Professor John A Myburgh AO, DSc, is Professor of Intensive Care Medicine, University of New South Wales; Director of the Division of Critical Care at the George Institute for Global Health and Senior Intensive Care Physician at the St George Hospital, Sydney.
He holds a National Health and Medical Research Council Level 3 Leadership Fellowship and an honorary Professorial appointment at the Monash University School of Public Health and Preventive Medicine.
He has an extensive research track record over 25 years and is regarded as a national and international expert in catecholamine neurophysiology and pharmacology, trials of clinical management of traumatic brain injury, fluid resuscitation and in the development and co-ordination of over 35 clinical trials in Intensive Care Medicine.
He has published over 250 refereed research publications, (including 12 papers in the New England Journal of Medicine) and 45 book chapters and monographs. His current h-index is 44, calculated from 244 publications in SCOPUS, yielding over 17000 citations, with a citation trajectory of 900 to 2300 citations per annum from 2010 to the present.
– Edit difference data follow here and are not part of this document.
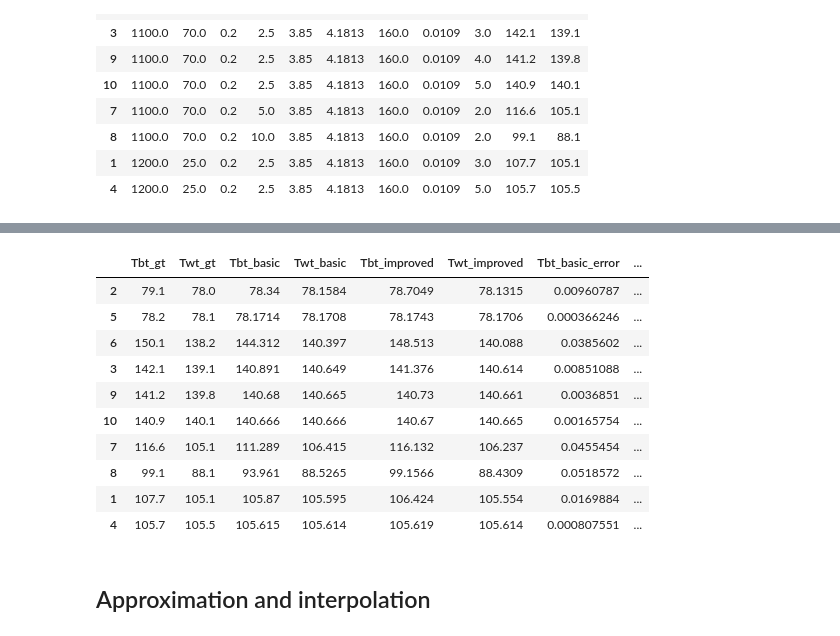
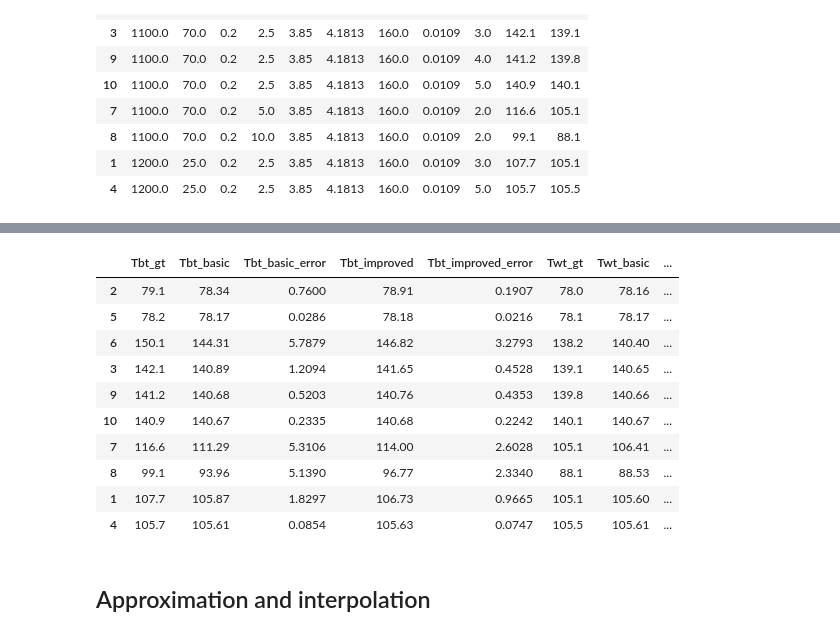
Before and after one commit to Regzand/PW-NumericalMethods, a Jupyter notebook: visualizations.ipynb, the cells around one changed output, grey strips where cells are left out. Cells and saved outputs as stored; diff of their text form; code cells hidden in the pictures.

```diff
--- a/visualizations.ipynb
+++ b/visualizations.ipynb
@@ -61,46 +123,54 @@ ground_truth
 # %%
 TIME_STEP = 0.1
 
 results = ground_truth[['Tbt', 'Twt']].add_suffix('_gt')
 results['Tbt_basic'] = None
 results['Twt_basic'] = None
 results['Tbt_improved'] = None
 results['Twt_improved'] = None
 
 # gather simulation results
 for index, row in ground_truth.iterrows():
     settings = row[:-3].to_dict()
 
     # run simulations
     sim_basic = HeatExchangeSimulation(**settings, improved=False)
     sim_basic.simulate_until(row['t'], dt=TIME_STEP)
 
     sim_improved = HeatExchangeSimulation(**settings, improved=True)
-    sim_improved.simulate_until(row['t'], dt=TIME_STEP)
+    sim_improved.simulate_until(row['t'], dt=TIME_STEP*2)
 
     # save results
     results.at[index, ['Tbt_basic', 'Twt_basic']] = [sim_basic.Tb, sim_basic.Tw]
     results.at[index, ['Tbt_improved', 'Twt_improved']] = [sim_improved.Tb, sim_improved.Tw]
 
 # calcualte errors
-results['Tbt_basic_error'] = (results['Tbt_basic'] - results['Tbt_gt']).abs() / results['Tbt_gt']
-results['Tbt_improved_error'] = (results['Tbt_improved'] - results['Tbt_gt']).abs() / results['Tbt_gt']
-results['Twt_basic_error'] = (results['Twt_basic'] - results['Twt_gt']).abs() / results['Twt_gt']
-results['Twt_improved_error'] = (results['Twt_improved'] - results['Twt_gt']).abs() / results['Twt_gt']
+results['Tbt_basic_error'] = (results['Tbt_basic'] - results['Tbt_gt']).abs()
+results['Tbt_improved_error'] = (results['Tbt_improved'] - results['Tbt_gt']).abs()
+results['Twt_basic_error'] = (results['Twt_basic'] - results['Twt_gt']).abs()
+results['Twt_improved_error'] = (results['Twt_improved'] - results['Twt_gt']).abs()
 
+
+# rearange columns
+results = results[['Tbt_gt', 'Tbt_basic', 'Tbt_basic_error', 'Tbt_improved', 'Tbt_improved_error', 'Twt_gt', 'Twt_basic', 'Twt_basic_error', 'Twt_improved', 'Twt_improved_error']]
+
+# round values for printing
+results = results.astype(float).round({'Tbt_gt': 1, 'Tbt_basic': 2, 'Tbt_basic_error': 4, 'Tbt_improved': 2, 'Tbt_improved_error': 4, 'Twt_gt': 1, 'Twt_basic': 2, 'Twt_basic_error': 4, 'Twt_improved': 2, 'Twt_improved_error': 4})
+
+#print(results.to_latex())
 results
 # %% [output]
-|  | Tbt_gt | Twt_gt | Tbt_basic | Twt_basic | Tbt_improved | Twt_improved | Tbt_basic_error | ... |
-| 2 | 79.1 | 78.0 | 78.34 | 78.1584 | 78.7049 | 78.1315 | 0.00960787 | ... |
-| 5 | 78.2 | 78.1 | 78.1714 | 78.1708 | 78.1743 | 78.1706 | 0.000366246 | ... |
-| 6 | 150.1 | 138.2 | 144.312 | 140.397 | 148.513 | 140.088 | 0.0385602 | ... |
-| 3 | 142.1 | 139.1 | 140.891 | 140.649 | 141.376 | 140.614 | 0.00851088 | ... |
-| 9 | 141.2 | 139.8 | 140.68 | 140.665 | 140.73 | 140.661 | 0.0036851 | ... |
-| 10 | 140.9 | 140.1 | 140.666 | 140.666 | 140.67 | 140.665 | 0.00165754 | ... |
-| 7 | 116.6 | 105.1 | 111.289 | 106.415 | 116.132 | 106.237 | 0.0455454 | ... |
-| 8 | 99.1 | 88.1 | 93.961 | 88.5265 | 99.1566 | 88.4309 | 0.0518572 | ... |
-| 1 | 107.7 | 105.1 | 105.87 | 105.595 | 106.424 | 105.554 | 0.0169884 | ... |
-| 4 | 105.7 | 105.5 | 105.615 | 105.614 | 105.619 | 105.614 | 0.000807551 | ... |
+|  | Tbt_gt | Tbt_basic | Tbt_basic_error | Tbt_improved | Tbt_improved_error | Twt_gt | Twt_basic | ... |
+| 2 | 79.1 | 78.34 | 0.7600 | 78.91 | 0.1907 | 78.0 | 78.16 | ... |
+| 5 | 78.2 | 78.17 | 0.0286 | 78.18 | 0.0216 | 78.1 | 78.17 | ... |
+| 6 | 150.1 | 144.31 | 5.7879 | 146.82 | 3.2793 | 138.2 | 140.40 | ... |
+| 3 | 142.1 | 140.89 | 1.2094 | 141.65 | 0.4528 | 139.1 | 140.65 | ... |
+| 9 | 141.2 | 140.68 | 0.5203 | 140.76 | 0.4353 | 139.8 | 140.66 | ... |
+| 10 | 140.9 | 140.67 | 0.2335 | 140.68 | 0.2242 | 140.1 | 140.67 | ... |
+| 7 | 116.6 | 111.29 | 5.3106 | 114.00 | 2.6028 | 105.1 | 106.41 | ... |
+| 8 | 99.1 | 93.96 | 5.1390 | 96.77 | 2.3340 | 88.1 | 88.53 | ... |
+| 1 | 107.7 | 105.87 | 1.8297 | 106.73 | 0.9665 | 105.1 | 105.60 | ... |
+| 4 | 105.7 | 105.61 | 0.0854 | 105.63 | 0.0747 | 105.5 | 105.61 | ... |
 # %% [markdown]
 ## Approximation and interpolation
 # %% [markdown]
```
Also changed, not shown: parts of 3 cells of this notebook.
He has been a Chief Investigator on 16 Project Grants and 2 Enabling Grants; Associate Investigator on 5 Project Grants, 1 Centre of Research Excellence grant, awarded 2 Practitioner Fellowships and a Leadership Fellowships from the National Health and Medical Research Council for a total of over A$46M since 1998. In addition to 1 Medical Research Future Fund grant, 13 international, 25 institutional peer-reviewed grants and 5 unrestricted commercial grants, total cumulative research funding raised to the present is over A$85M.
He is a Foundation Member and Past-Chairman of the Australian and New Zealand Intensive Care Society Clinical Trials Group. He was instrumental in the establishment of the Australian and New Zealand Intensive Care Research Centre at the Monash University School of Public Health and Preventive Medicine.
In 2006, he was appointed to establish the Division of Critical Care and Trauma at the George Institute for Global Health and has developed programs of research including new opportunities for clinician-researchers that includes 14 PhD, post-doctoral and masters’ students and 10 Honorary positions.
He has delivered over 400 presentations at national and international scientific meetings since 1994, including over 50 plenary presentations at major scientific congresses.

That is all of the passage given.